● WHAT IS BEING ASKED
Report all lines from the entries below in which "graph" appears.
====== RECORDS FOR PROCESSING
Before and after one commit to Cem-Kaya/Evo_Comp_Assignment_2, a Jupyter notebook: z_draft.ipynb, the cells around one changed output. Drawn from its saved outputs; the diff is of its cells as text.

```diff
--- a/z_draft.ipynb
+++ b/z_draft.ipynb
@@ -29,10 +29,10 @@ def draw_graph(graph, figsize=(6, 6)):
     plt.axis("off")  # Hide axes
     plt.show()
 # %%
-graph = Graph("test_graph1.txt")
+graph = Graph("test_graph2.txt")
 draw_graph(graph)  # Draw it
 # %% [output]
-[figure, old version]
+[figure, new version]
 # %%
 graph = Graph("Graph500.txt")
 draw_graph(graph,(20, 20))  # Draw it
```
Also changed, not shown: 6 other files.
============
====== RECORDS FOR PROCESSING
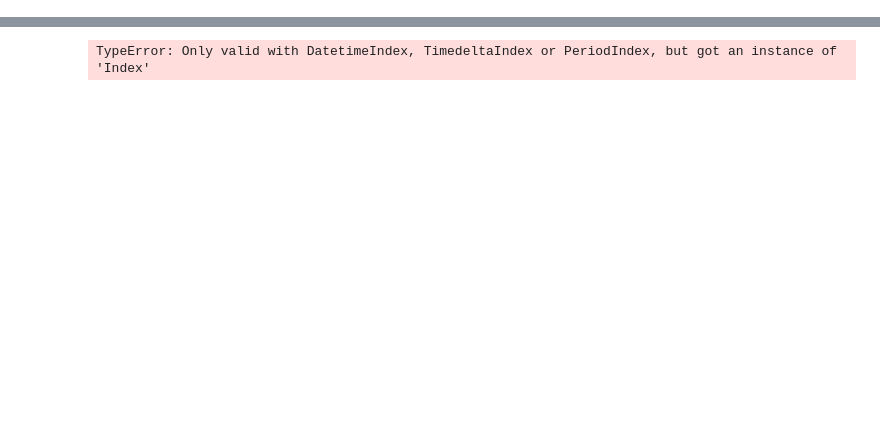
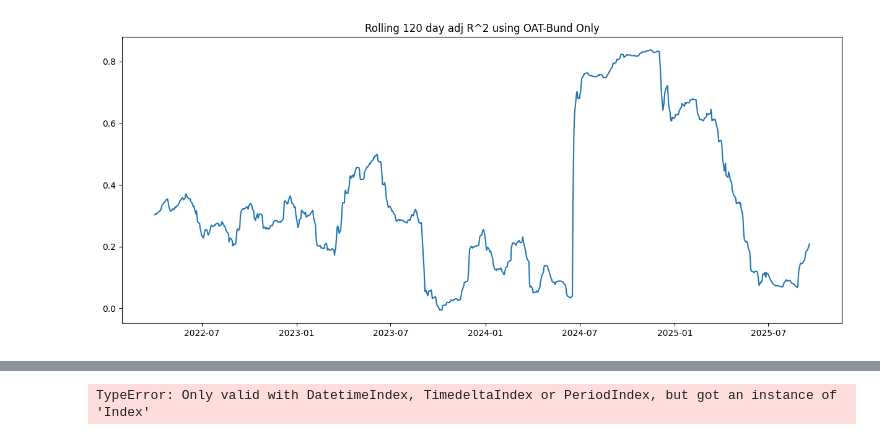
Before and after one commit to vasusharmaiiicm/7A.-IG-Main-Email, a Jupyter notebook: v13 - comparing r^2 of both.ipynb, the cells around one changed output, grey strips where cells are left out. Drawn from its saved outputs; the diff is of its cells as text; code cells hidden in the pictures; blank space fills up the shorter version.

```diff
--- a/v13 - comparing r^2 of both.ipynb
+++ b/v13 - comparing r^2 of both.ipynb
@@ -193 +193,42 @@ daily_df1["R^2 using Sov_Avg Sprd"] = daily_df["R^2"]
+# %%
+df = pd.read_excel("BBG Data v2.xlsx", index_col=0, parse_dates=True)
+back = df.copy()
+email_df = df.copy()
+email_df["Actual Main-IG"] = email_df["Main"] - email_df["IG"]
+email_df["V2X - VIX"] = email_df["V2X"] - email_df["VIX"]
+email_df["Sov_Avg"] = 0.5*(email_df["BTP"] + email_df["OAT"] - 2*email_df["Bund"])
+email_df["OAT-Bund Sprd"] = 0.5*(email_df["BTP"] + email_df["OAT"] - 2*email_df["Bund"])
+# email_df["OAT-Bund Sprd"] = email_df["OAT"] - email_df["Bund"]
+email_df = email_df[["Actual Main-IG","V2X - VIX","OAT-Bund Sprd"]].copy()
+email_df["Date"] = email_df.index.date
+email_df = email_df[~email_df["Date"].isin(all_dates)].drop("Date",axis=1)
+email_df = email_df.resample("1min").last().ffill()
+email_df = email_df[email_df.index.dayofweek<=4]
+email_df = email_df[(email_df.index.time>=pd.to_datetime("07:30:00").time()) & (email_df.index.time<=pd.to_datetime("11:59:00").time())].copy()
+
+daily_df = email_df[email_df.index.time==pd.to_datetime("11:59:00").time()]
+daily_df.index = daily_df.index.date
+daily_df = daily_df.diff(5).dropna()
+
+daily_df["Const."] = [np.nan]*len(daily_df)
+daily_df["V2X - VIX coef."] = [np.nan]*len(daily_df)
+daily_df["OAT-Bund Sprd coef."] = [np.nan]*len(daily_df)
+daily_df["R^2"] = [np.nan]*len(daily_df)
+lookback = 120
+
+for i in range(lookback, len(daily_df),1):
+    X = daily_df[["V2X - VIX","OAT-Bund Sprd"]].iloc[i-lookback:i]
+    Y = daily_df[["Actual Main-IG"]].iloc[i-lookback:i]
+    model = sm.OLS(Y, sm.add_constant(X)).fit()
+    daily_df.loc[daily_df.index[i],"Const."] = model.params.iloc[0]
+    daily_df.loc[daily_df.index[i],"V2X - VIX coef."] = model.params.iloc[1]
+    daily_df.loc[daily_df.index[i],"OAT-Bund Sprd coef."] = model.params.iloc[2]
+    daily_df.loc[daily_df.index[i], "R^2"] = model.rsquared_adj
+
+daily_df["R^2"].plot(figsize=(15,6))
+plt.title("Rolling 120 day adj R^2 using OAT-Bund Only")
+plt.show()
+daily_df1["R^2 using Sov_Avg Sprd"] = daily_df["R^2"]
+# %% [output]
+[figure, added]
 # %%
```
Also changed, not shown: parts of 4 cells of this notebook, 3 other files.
============
● WRITTEN RESPONSE
@@ -29,10 +29,10 @@ def draw_graph(graph, figsize=(6, 6)):
-graph = Graph("test_graph1.txt")
+graph = Graph("test_graph2.txt")
 draw_graph(graph)  # Draw it
 graph = Graph("Graph500.txt")
 draw_graph(graph,(20, 20))  # Draw it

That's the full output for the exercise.